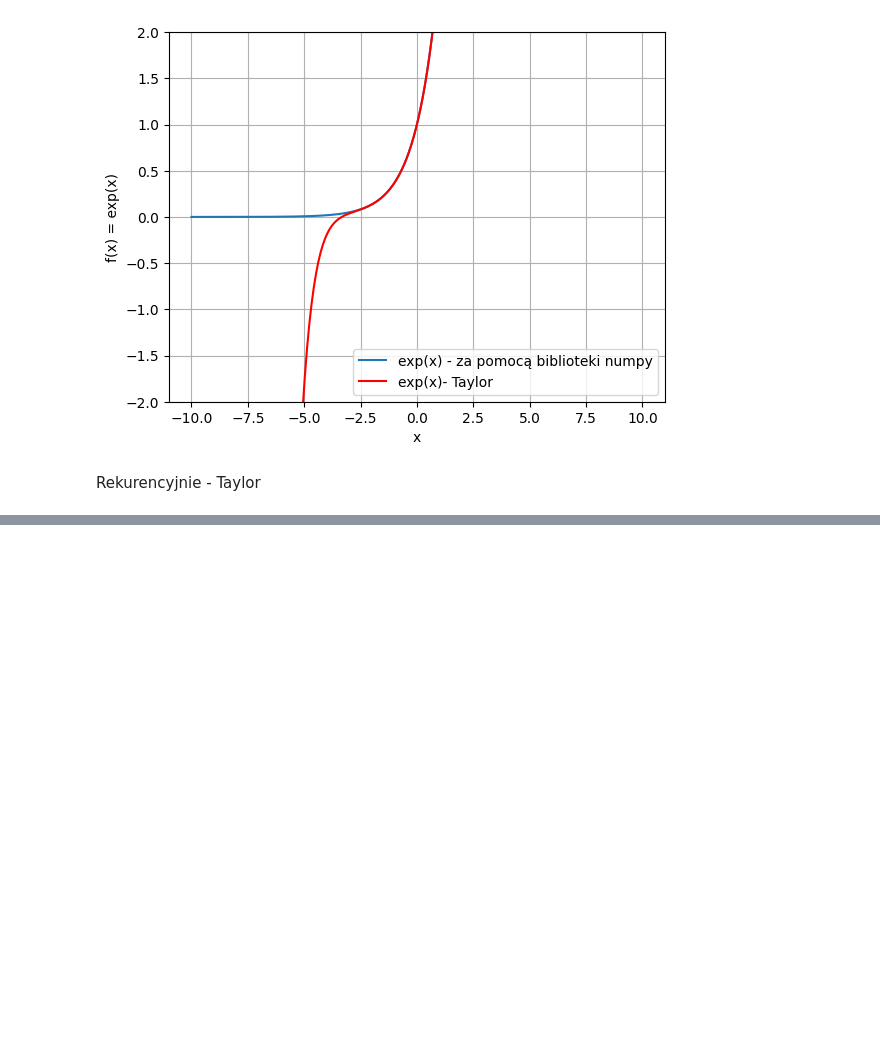
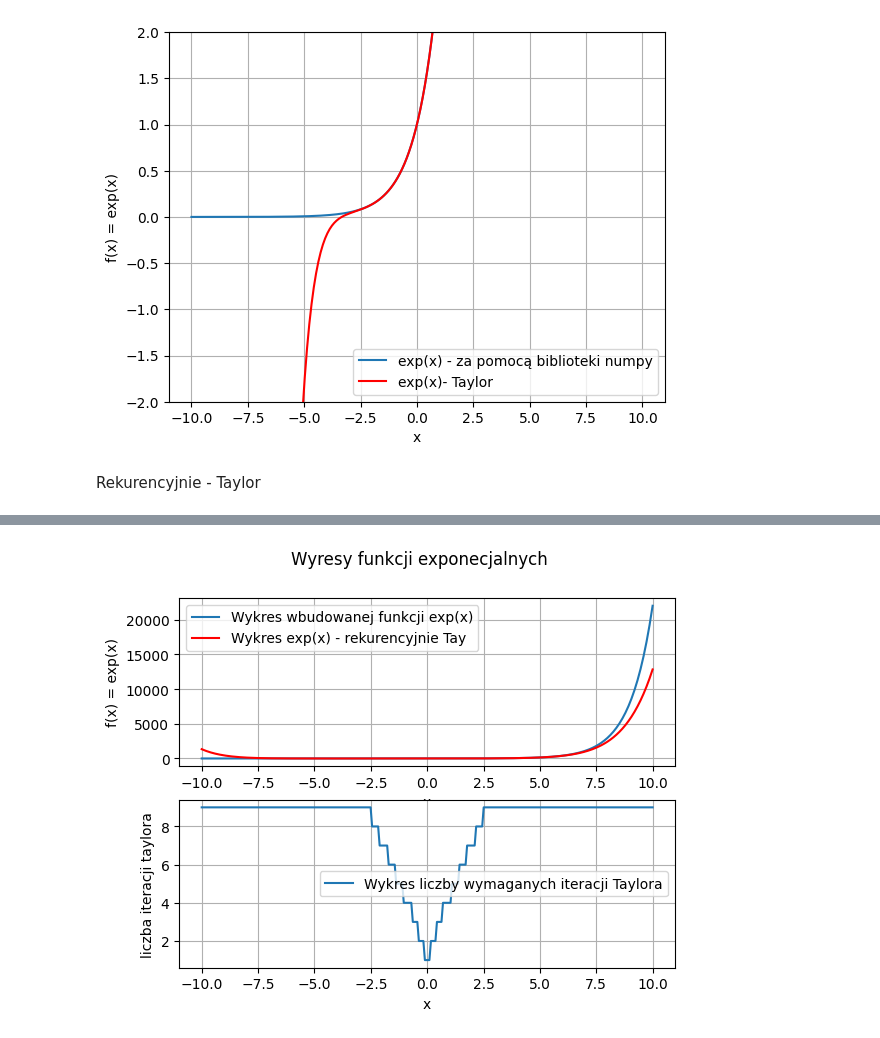
Before and after one commit to TheNuRii/Algorytmy_obliczeniowe, a Jupyter notebook: kolokwium_2/material_kol/taylor.ipynb, the cells around one changed output, grey strips where cells are left out. Drawn from its saved outputs; the diff is of its cells as text; code cells hidden in the pictures; blank space fills up the shorter version.

```diff
--- a/kolokwium_2/material_kol/taylor.ipynb
+++ b/kolokwium_2/material_kol/taylor.ipynb
@@ -234,0 +300,43 @@ cos rekurencyjnie: 0.03678143058153308, cos: -0.8390715290764524, blad: 0.875852
+# %%
+import numpy as np
+import matplotlib.pyplot as plt
+
+def exp_rek(x, N, err):
+    an = x
+    y = x
+    for i in range(1,N):
+        an *= x / (i + 1)
+        if abs(an) < err:
+            break
+        y += an
+    return y, i
+
+x = np.linspace(-10, 10, 300)
+N =10
+err = 0.01
+
+y_rek = np.zeros(len(x))
+y_wbudowane = np.exp(x)
+liczba_iteracji = np.zeros(len(x))
+for i in range(len(x)):
+    y_rek[i], liczba_iteracji[i] = exp_rek(x[i], N, err)
+
+fig, (ax1, ax2) = plt.subplots(2, 1)
+plt.suptitle("Wyresy funkcji exponecjalnych")
+
+ax1.plot(x, y_wbudowane, label="Wykres wbudowanej funkcji exp(x)")
+ax1.plot(x, y_rek, label="Wykres exp(x) - rekurencyjnie Tay", color='r')
+ax1.set_xlabel("x")
+ax1.set_ylabel("f(x) = exp(x)")
+ax1.legend()
+ax1.grid()
+
+ax2.plot(x, liczba_iteracji, label="Wykres liczby wymaganych iteracji Taylora")
+ax2.set_xlabel('x')
+ax2.set_ylabel("liczba iteracji taylora")
+ax2.legend()
+ax2.grid()
+
+plt.show()
+# %% [output]
+[figure, added]
```
Also changed, not shown: parts of 3 cells of this notebook, 2 other files.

++++++++++

State the number of lines in the data that contain the word "Wykres", offering no other text.

3